Optical transistor made from a single molecule
Zurich, Switzerland - Engineers are one step closer to developing an optical computer, following the successful creation of an optical transistor from a single molecule.
A research group at ETH Zurich has achieved something of a breakthrough by making use of the fact that a molecule’s energy is quantized: when laser light strikes a molecule that is in its ground state, the light is absorbed. As a result, the laser beam is quenched.
Conversely, it's possible to release the absorbed energy again in a targeted way with a second light beam. This occurs because the beam changes the molecule’s quantum state, with the result that the light beam is amplified.
The ETH Zurich scientists have now been able to generate stimulated emission using just one molecule. They were helped in this by the fact that, at low temperatures, molecules seem to increase their apparent surface area for interaction with light. The researchers therefore needed to cool the molecule down to minus 272 degrees Celsius - not particularly practical for everyday use, admittedly, but a big step forward nevertheless.

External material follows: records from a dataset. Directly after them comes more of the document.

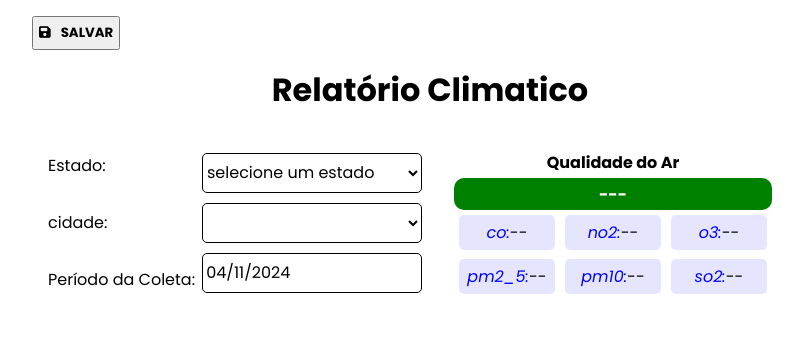
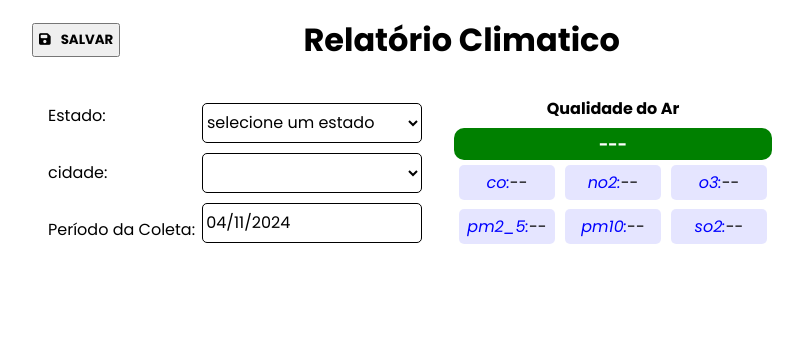
Before and after one commit to JoaodeAlcantara/Relatorio-Climatico, a plain HTML site: page index.html in a window 1280 px wide. Shown: the whole page, without its empty margins (210-1013 px from the left). Drawn offline with Linux system fonts and the light colour scheme; no server answers.

Commit message:
botão de salver e titulos colocadados lado a lado

```diff
--- a/css/style.css
+++ b/css/style.css
@@ -15,13 +15,33 @@ body {
     align-items: center;
 }
 
+main .save-title{
+    display: flex;
+    align-items: center;
+    gap: 23%;
+}
+
+button{
+    display: flex;
+    padding: 5px;
+    width: fit-content;
+    align-items: center;
+    font-weight: bold;
+    height: fit-content;
+    outline: none;
+}
+
+button #save{
+    color: black;
+    margin-inline-end: 10px;
+}
+
 .container {
     padding: 1rem;
     border-radius: 15px;
     display: grid;
     grid-template-columns: 1fr 1fr;
-    grid-template-rows: .3fr 1fr;
-    justify-content: center;
+    grid-template-rows: 1fr;
     align-items: center;
     gap: 1rem;
 }
@@ -38,19 +58,6 @@ body {
     padding-inline: 1rem;
     font-size: 2rem;
     color: red;
-}
-
-button{
-    display: flex;
-    padding: 5px;
-    width: fit-content;
-    align-items: center;
-    font-weight: bold;
-}
-
-button #save{
-    color: black;
-    margin-inline-end: 10px;
 }
 
 main .container select,
@@ -70,11 +77,6 @@ main .container input{
 
 i {
     color: blue;
-}
-
-main .container h1 {
-    text-align: center;
-    grid-column: span 2;
 }
 
 main .container .form {
@@ -102,12 +104,9 @@ main .container .info {
     display: grid;
     grid-template-columns: 1fr 1fr 1fr;
     grid-template-rows: 1fr 1fr;
-    justify-content: center;
-    align-items: center;
     width: 350px;
     height: 100%;
     padding: 1rem;
-    align-items: center;
     border-radius: 15px;
 }
 
--- a/index.html
+++ b/index.html
@@ -15,9 +15,11 @@
 
 <body>
     <main>
-        <button><i class="fa-solid fa-floppy-disk" id="save"></i>SALVAR</button>
+        <div class="save-title">
+            <button><i class="fa-solid fa-floppy-disk" id="save"></i>SALVAR</button>
+            <h1>Relatório Climatico</h1>
+        </div>
         <div class="container">
-            <h1>Relatório Climatico</h1>
 
             <div class="form">
                 <div class="indice">
--- a/js/script.js
+++ b/js/script.js
@@ -48,9 +48,9 @@ export async function getCidade(estado) {
 
 export async function salvarPDF(elemento, filename='arquivo'){
     const options = {
-        margin: [10,10,10,10],
+        margin: [10,10,11,10],
         filename: filename+".pdf",
-        image: { type: 'png', quality: 2 },
+        image: { type: 'png', quality: 1 },
         html2canvas: { scale: 1 },
         jsPDF: {
             unit:'mm',
```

By using one laser beam to prepare the quantum state of a single molecule in a controlled fashion, scientists could significantly attenuate or amplify a second laser beam. This mode of operation is identical to that of a conventional transistor, in which electrical potential can be used to modulate a second signal.
Thus, the new single molecule transistor could also pave the way for a quantum computer. Vahid Sandoghdar, Professor at the Laboratory of Physical Chemistry of ETH Zurich, said, “Many more years of research will still be needed before photons replace electrons in transistors. In the meantime, scientists will learn to manipulate and control quantum systems in a targeted way, moving them closer to the dream of a quantum computer.”
The research is published in Nature.